Helpful text at the start reminds audiences that the film is set five years before the Berlin Wall went up, at a time when it was still possible for East Germans to travel to the West provided they could plausibly state their reasons for the journey. The locale is Stalinstadt, today’s Eisenhüttenstadt, a city on the Polish border within relatively easy reach of Berlin (the real events took place even closer to Berlin, in Storkow). Kurt Wächter (Tom Gramenz) and Theo Lemke (Leonard Scheicher) head West to put flowers on Kurt’s grandfather’s grave, and while there they sneak into a cinema. A newsreel of the ongoing uprising in Budapest offers a very different take than the propaganda at home, and they return to school inspired by the thought of a Soviet-bloc nation rising up against the occupier.
Eager for more news, the boys learn that schoolmate Paul (Isaiah Michalski) has an eccentric uncle Edgar (Michael Gwisdek) with a radio tuned to the U.S.-sponsored RIAS broadcasts, so a group from class meet there in the evenings and hear that their soccer hero Ferenc Puskás was killed in the revolution (the news was subsequently proven to be false). With the putative death of the sportsman as an official excuse, Kurt proposes an in-class moment of silence to honor the fallen Hungarians.
A few discourage the idea, most especially rabid pro-communist Erik Babinski (Jonas Dassler), but the majority agree and they go ahead without telling their teacher, who blows a gasket at their unexplained silence until finally Erik reveals it’s a protest action. Principal Schwarz (Florian Lukas) tries to contain the whole thing, but word gets to the district school board, whose chairwoman Kessler (Jördis Triebel) comes to investigate, refusing to back down until the ringleaders are identified.
To give the students some background, Kraume fills in a few family stories. Theo’s working-class father Hermann (Ronald Zehrfeld) turns out to have been involved in the 1953 East German Uprising (odd that his 18-year-old son wouldn’t be aware of what his father did just three years earlier), and tries to prevent his boy from making a similar “mistake.” Kurt’s father Hans (Max Hopp) is a City Council Chairman whose short temper is clearly hiding some nasty secret, while his mother Anna (Judith Engel, forced into just one expression) displays all the mannerisms of a battered wife. Added to the mix is Lena (Lena Klenke), Theo’s girlfriend who shifts her attentions to Kurt when the former temporarily loses his political backbone.
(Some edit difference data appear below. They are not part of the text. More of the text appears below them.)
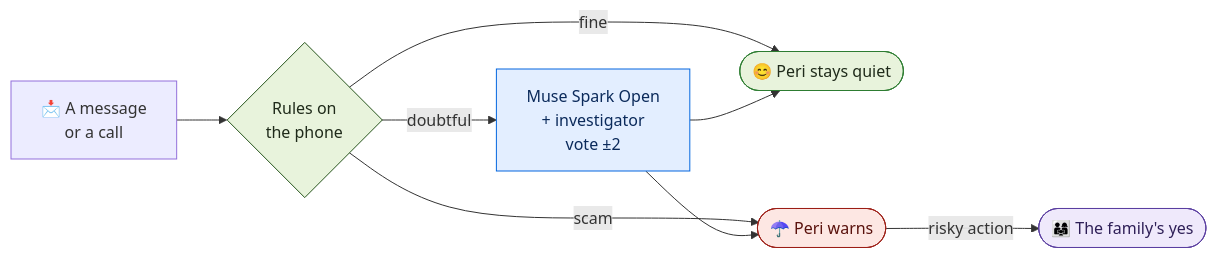
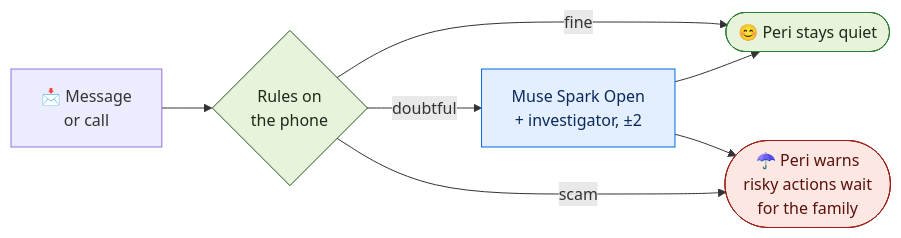
One commit to Ruby570bocadito/FriendlyPear changed the diagram in README.md. Above: the diagram before and after it, drawn with Mermaid.

Commit message:
docs(readme): el diagrama de cómo decide, una columna menos para que quepa entero

````diff
--- a/README.md
+++ b/README.md
@@ -94,20 +94,17 @@
 ```mermaid
 flowchart LR
-    A["📩 A message<br/>or a call"] --> B{"Rules on<br/>the phone"}
+    A["📩 Message<br/>or call"] --> B{"Rules on<br/>the phone"}
     B -->|fine| Q(["😊 Peri stays quiet"])
-    B -->|scam| W(["☂️ Peri warns"])
-    B -->|doubtful| M["Muse Spark Open<br/>+ investigator<br/>vote ±2"]
+    B -->|doubtful| M["Muse Spark Open<br/>+ investigator, ±2"]
+    B -->|scam| W(["☂️ Peri warns<br/>risky actions wait<br/>for the family"])
     M --> Q
     M --> W
-    W -->|risky action| G(["👨‍👩‍👧 The family's yes"])
     classDef rules fill:#E8F3DC,stroke:#25541A,color:#1F2A1A
     classDef quiet fill:#E8F3DC,stroke:#2E7D32,color:#1F2A1A
     classDef warn fill:#FDE7E3,stroke:#9C1F17,color:#5A120D
     classDef model fill:#E3EEFF,stroke:#0467DF,color:#0B2A5B
-    classDef family fill:#EFE9FB,stroke:#5B3FA0,color:#2E1F57
     class B rules
     class Q quiet
     class W warn
     class M model
-    class G family
 ```
````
Subtlety is not Kraume’s strong suit, as previously demonstrated by his film “The People vs. Fritz Bauer”: How convenient that Erik enters church just when his minister stepfather (Götz Schubert) is speaking of the betrayal of Christ. Or when he subsequently barrels in with a gun and the beam of light illuminates a large crucifix. Similarly, a steel factory is presented as the very opposite of Soviet industrial propaganda, turned into a fiery hell-hole set against a brooding sky, accompanied by infernal clanging. Kraume wants everything so scrubbed that when Kurt is on the eve of escaping, it’s hard to focus on anything other than the way his blond hair forms a perfect swoop under his hood.
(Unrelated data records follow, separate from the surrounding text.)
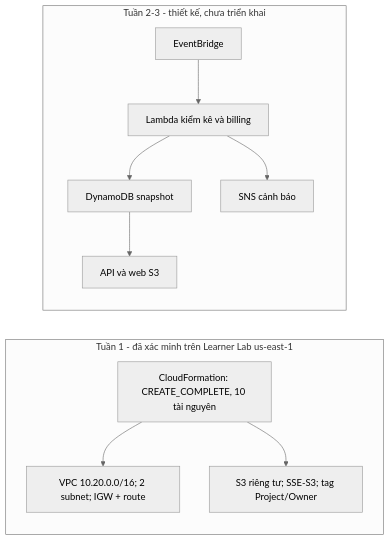
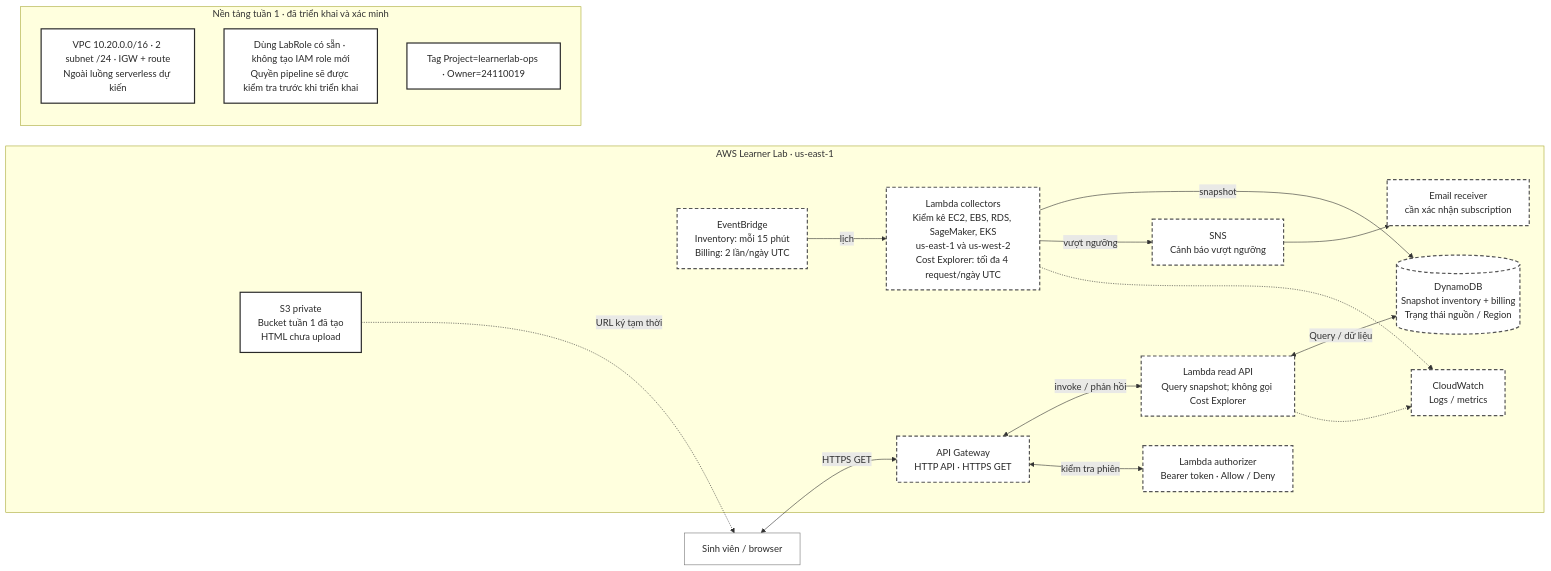
The diagram in docs/diagrams/architecture-week1-simple.mmd (leminhhuy-ute/learnerlab-ops-dashboard), drawn with Mermaid before and after one commit. The commit also changed 7 other files, not shown here.

Commit message:
Improve week one architecture diagram

```diff
--- a/docs/diagrams/architecture-week1-simple.mmd
+++ b/docs/diagrams/architecture-week1-simple.mmd
@@ -1,15 +1,39 @@
-%%{init: {'theme': 'neutral'}}%%
 flowchart LR
-  subgraph w1["Tuần 1 - đã xác minh trên Learner Lab us-east-1"]
-    cf["CloudFormation: CREATE_COMPLETE, 10 tài nguyên"]
-    vpc["VPC 10.20.0.0/16; 2 subnet; IGW + route"]
-    s3["S3 riêng tư; SSE-S3; tag Project/Owner"]
-    cf --> vpc
-    cf --> s3
+  subgraph lab["AWS Learner Lab · us-east-1"]
+    eb["EventBridge<br/>Inventory: mỗi 15 phút<br/>Billing: 2 lần/ngày UTC"]
+    collect["Lambda collectors<br/>Kiểm kê EC2, EBS, RDS, SageMaker, EKS<br/>us-east-1 và us-west-2<br/>Cost Explorer: tối đa 4 request/ngày UTC"]
+    db[("DynamoDB<br/>Snapshot inventory + billing<br/>Trạng thái nguồn / Region")]
+    read["Lambda read API<br/>Query snapshot; không gọi Cost Explorer"]
+    api["API Gateway<br/>HTTP API · HTTPS GET"]
+    auth["Lambda authorizer<br/>Bearer token · Allow / Deny"]
+    sns["SNS<br/>Cảnh báo vượt ngưỡng"]
+    email["Email receiver<br/>cần xác nhận subscription"]
+    cw["CloudWatch<br/>Logs / metrics"]
+    bucket["S3 private<br/>Bucket tuần 1 đã tạo<br/>HTML chưa upload"]
+
+    eb -->|lịch| collect
+    collect -->|snapshot| db
+    api <-->|invoke / phản hồi| read
+    read <-->|Query / dữ liệu| db
+    api <-->|kiểm tra phiên| auth
+    collect -->|vượt ngưỡng| sns --> email
+    collect -.-> cw
+    read -.-> cw
   end
-  subgraph future["Tuần 2-3 - thiết kế, chưa triển khai"]
-    eb["EventBridge"] --> lambda["Lambda kiểm kê và billing"]
-    lambda --> db["DynamoDB snapshot"]
-    db --> api["API và web S3"]
-    lambda --> sns["SNS cảnh báo"]
+
+  browser["Sinh viên / browser"] <-->|HTTPS GET| api
+  bucket -.->|URL ký tạm thời| browser
+
+  subgraph foundation["Nền tảng tuần 1 · đã triển khai và xác minh"]
+    vpc["VPC 10.20.0.0/16 · 2 subnet /24 · IGW + route<br/>Ngoài luồng serverless dự kiến"]
+    role["Dùng LabRole có sẵn · không tạo IAM role mới<br/>Quyền pipeline sẽ được kiểm tra trước khi triển khai"]
+    tags["Tag Project=learnerlab-ops · Owner=24110019"]
   end
+
+  classDef verified fill:#ffffff,stroke:#292929,stroke-width:2px,color:#292929;
+  classDef planned fill:#ffffff,stroke:#555555,stroke-width:2px,stroke-dasharray:6 4,color:#292929;
+  classDef external fill:#ffffff,stroke:#777777,stroke-width:1px,color:#292929;
+  class eb,collect,db,read,api,auth,sns,email,cw planned;
+  class bucket verified;
+  class browser external;
+  class vpc,role,tags verified;
```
Performances are generically earnest, which is the most that can be expected with such an anodyne script where broadly-drawn characters like Kessler are over-the-top in their brutish behavior. It’s fitting therefore that the repetitive schmaltzy orchestrations seem so tediously familiar.